Record set:
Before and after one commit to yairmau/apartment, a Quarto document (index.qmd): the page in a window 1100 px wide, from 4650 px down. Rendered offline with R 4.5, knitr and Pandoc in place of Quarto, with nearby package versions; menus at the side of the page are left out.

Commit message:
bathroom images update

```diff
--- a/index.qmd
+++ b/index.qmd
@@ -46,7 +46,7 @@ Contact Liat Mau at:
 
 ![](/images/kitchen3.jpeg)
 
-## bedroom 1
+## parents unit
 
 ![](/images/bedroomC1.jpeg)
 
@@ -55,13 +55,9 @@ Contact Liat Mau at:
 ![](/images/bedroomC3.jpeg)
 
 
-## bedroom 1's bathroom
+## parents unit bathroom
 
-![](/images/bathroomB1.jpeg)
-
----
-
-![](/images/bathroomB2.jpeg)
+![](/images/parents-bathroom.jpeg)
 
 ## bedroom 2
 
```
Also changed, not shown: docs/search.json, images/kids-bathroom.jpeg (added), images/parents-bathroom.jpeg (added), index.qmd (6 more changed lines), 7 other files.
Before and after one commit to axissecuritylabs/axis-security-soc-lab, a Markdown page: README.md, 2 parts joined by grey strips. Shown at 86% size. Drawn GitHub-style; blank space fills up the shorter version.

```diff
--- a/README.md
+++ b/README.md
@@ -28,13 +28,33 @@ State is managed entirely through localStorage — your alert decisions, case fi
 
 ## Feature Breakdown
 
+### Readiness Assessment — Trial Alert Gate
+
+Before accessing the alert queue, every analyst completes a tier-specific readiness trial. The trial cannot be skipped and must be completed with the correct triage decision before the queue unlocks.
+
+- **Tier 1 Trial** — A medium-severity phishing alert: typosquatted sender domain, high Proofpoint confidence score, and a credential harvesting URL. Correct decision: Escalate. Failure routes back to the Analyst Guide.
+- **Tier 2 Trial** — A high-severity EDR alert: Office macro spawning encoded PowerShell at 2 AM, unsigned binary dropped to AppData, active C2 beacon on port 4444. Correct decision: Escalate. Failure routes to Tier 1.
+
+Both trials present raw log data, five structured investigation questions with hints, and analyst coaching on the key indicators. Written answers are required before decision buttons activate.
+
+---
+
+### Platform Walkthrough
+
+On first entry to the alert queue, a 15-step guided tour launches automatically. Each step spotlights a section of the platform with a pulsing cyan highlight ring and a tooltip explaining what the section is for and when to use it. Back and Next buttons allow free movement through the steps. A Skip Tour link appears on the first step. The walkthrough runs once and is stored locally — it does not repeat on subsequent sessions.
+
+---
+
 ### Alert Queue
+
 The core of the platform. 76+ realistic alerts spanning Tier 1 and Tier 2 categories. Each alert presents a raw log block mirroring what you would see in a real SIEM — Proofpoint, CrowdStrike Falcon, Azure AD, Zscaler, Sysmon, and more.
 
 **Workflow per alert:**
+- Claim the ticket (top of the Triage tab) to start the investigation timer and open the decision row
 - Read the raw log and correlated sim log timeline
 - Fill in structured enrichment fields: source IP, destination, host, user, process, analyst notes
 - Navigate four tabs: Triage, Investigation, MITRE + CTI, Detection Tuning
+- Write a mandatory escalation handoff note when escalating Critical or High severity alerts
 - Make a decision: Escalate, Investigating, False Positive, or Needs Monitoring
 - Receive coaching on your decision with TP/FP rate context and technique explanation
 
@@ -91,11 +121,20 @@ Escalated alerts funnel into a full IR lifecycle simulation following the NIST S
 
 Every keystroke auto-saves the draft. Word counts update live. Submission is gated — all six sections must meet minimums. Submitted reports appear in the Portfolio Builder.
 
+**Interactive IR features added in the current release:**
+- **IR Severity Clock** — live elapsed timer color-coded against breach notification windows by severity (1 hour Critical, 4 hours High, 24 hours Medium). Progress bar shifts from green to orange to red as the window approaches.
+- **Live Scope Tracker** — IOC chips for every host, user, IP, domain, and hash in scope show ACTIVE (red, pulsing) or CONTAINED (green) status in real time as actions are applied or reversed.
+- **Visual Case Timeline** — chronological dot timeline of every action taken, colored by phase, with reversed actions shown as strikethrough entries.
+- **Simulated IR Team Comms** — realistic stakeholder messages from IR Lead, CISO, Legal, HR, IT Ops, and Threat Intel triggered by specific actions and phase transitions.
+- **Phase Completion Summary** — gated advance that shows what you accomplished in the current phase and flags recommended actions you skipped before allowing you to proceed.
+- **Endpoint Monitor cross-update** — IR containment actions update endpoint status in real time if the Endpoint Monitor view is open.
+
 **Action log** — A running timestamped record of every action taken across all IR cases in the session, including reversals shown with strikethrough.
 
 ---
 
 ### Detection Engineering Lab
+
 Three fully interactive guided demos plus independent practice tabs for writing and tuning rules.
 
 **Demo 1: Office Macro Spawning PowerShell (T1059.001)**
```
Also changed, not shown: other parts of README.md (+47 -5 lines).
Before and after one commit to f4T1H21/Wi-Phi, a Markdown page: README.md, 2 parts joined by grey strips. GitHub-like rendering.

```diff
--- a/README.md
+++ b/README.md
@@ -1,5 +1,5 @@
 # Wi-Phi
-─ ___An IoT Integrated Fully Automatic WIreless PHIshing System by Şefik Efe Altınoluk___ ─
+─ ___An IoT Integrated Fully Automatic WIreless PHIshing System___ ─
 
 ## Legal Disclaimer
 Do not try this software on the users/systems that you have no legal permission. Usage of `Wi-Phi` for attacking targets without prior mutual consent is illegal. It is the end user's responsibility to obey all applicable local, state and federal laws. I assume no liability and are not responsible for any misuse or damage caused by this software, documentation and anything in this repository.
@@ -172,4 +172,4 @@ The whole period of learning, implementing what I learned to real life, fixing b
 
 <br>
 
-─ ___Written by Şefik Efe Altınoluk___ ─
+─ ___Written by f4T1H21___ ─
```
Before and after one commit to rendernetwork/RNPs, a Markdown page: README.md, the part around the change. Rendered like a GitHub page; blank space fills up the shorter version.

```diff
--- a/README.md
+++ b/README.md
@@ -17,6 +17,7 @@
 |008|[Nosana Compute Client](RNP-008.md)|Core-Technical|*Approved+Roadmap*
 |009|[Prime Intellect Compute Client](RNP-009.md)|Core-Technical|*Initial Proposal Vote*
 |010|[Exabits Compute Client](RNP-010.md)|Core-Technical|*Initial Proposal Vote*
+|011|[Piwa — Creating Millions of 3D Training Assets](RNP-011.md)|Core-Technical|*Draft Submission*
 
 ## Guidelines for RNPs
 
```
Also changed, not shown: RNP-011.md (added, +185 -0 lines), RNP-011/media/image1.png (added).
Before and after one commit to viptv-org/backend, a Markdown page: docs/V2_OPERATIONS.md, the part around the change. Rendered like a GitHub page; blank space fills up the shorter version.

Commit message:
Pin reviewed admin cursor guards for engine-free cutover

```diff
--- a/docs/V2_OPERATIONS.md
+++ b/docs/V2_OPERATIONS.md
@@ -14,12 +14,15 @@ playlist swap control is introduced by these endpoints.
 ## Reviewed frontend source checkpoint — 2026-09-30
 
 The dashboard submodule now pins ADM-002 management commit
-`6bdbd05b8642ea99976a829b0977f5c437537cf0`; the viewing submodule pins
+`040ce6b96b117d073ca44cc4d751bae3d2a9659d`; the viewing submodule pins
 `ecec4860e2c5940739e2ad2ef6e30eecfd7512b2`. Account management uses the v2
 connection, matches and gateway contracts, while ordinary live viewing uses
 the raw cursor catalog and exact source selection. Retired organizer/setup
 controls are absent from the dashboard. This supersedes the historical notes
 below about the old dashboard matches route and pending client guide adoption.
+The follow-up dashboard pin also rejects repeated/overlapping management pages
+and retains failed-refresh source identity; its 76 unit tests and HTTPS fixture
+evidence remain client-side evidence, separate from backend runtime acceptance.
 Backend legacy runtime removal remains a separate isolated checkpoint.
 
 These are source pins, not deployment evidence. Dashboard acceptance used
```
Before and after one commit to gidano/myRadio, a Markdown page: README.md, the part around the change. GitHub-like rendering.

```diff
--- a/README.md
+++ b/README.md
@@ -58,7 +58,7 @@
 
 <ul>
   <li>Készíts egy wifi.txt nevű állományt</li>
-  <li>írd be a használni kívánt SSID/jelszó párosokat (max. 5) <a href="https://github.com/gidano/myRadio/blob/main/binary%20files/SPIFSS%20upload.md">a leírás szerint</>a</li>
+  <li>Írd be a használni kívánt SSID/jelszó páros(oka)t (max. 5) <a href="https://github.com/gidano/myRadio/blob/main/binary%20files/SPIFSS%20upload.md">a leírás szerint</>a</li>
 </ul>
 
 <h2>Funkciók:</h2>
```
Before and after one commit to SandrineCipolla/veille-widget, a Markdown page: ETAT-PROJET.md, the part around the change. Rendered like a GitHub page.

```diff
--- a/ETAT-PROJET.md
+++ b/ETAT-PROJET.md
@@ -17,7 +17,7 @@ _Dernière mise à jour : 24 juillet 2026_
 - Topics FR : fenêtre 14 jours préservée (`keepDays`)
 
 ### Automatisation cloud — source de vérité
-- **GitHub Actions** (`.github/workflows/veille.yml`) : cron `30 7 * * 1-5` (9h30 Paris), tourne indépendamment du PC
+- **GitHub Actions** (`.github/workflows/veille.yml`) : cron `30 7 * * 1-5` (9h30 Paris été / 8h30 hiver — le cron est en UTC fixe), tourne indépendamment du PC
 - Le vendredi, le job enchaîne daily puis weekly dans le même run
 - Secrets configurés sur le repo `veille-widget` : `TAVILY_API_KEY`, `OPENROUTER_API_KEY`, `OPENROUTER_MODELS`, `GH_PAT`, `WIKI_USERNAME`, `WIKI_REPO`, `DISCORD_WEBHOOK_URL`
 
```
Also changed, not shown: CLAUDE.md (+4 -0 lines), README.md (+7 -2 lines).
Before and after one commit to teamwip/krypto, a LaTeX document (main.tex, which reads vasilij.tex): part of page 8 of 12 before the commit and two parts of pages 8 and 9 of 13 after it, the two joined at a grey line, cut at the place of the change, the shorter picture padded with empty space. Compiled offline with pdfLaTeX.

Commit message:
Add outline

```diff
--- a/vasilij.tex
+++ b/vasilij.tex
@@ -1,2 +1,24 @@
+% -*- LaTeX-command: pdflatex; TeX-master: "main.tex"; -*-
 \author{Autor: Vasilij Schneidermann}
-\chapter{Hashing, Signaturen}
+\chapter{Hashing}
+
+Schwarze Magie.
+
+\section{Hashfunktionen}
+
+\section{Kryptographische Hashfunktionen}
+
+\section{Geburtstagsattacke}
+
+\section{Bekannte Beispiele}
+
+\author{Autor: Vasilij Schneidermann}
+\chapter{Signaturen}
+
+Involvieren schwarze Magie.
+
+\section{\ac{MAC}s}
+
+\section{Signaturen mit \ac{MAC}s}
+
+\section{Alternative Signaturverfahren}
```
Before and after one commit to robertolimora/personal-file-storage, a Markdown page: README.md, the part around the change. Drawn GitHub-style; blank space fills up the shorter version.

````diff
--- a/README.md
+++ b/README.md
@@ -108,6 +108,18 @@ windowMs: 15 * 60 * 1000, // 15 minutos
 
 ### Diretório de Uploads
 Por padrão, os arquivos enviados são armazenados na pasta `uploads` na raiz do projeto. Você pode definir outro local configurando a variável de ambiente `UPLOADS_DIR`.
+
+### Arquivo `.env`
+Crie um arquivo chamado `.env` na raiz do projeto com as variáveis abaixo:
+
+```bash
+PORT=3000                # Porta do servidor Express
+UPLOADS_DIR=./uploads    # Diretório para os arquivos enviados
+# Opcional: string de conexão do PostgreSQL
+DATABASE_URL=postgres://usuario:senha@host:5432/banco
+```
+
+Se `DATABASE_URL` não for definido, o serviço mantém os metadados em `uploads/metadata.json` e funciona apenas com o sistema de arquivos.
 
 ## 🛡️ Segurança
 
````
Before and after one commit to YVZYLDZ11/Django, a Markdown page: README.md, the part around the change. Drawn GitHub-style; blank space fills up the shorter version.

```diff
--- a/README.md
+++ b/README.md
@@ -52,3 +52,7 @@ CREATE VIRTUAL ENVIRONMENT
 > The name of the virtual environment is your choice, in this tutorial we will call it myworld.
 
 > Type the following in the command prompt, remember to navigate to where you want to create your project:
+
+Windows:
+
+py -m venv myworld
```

Assigned task: Take the lines from the start of the records through the line holding "7 other files.", both included, and please print them exactly, with nothing else.

Response to the task:
Before and after one commit to yairmau/apartment, a Quarto document (index.qmd): the page in a window 1100 px wide, from 4650 px down. Rendered offline with R 4.5, knitr and Pandoc in place of Quarto, with nearby package versions; menus at the side of the page are left out.

Commit message:
bathroom images update

```diff
--- a/index.qmd
+++ b/index.qmd
@@ -46,7 +46,7 @@ Contact Liat Mau at:
 
 ![](/images/kitchen3.jpeg)
 
-## bedroom 1
+## parents unit
 
 ![](/images/bedroomC1.jpeg)
 
@@ -55,13 +55,9 @@ Contact Liat Mau at:
 ![](/images/bedroomC3.jpeg)
 
 
-## bedroom 1's bathroom
+## parents unit bathroom
 
-![](/images/bathroomB1.jpeg)
-
----
-
-![](/images/bathroomB2.jpeg)
+![](/images/parents-bathroom.jpeg)
 
 ## bedroom 2
 
```
Also changed, not shown: docs/search.json, images/kids-bathroom.jpeg (added), images/parents-bathroom.jpeg (added), index.qmd (6 more changed lines), 7 other files.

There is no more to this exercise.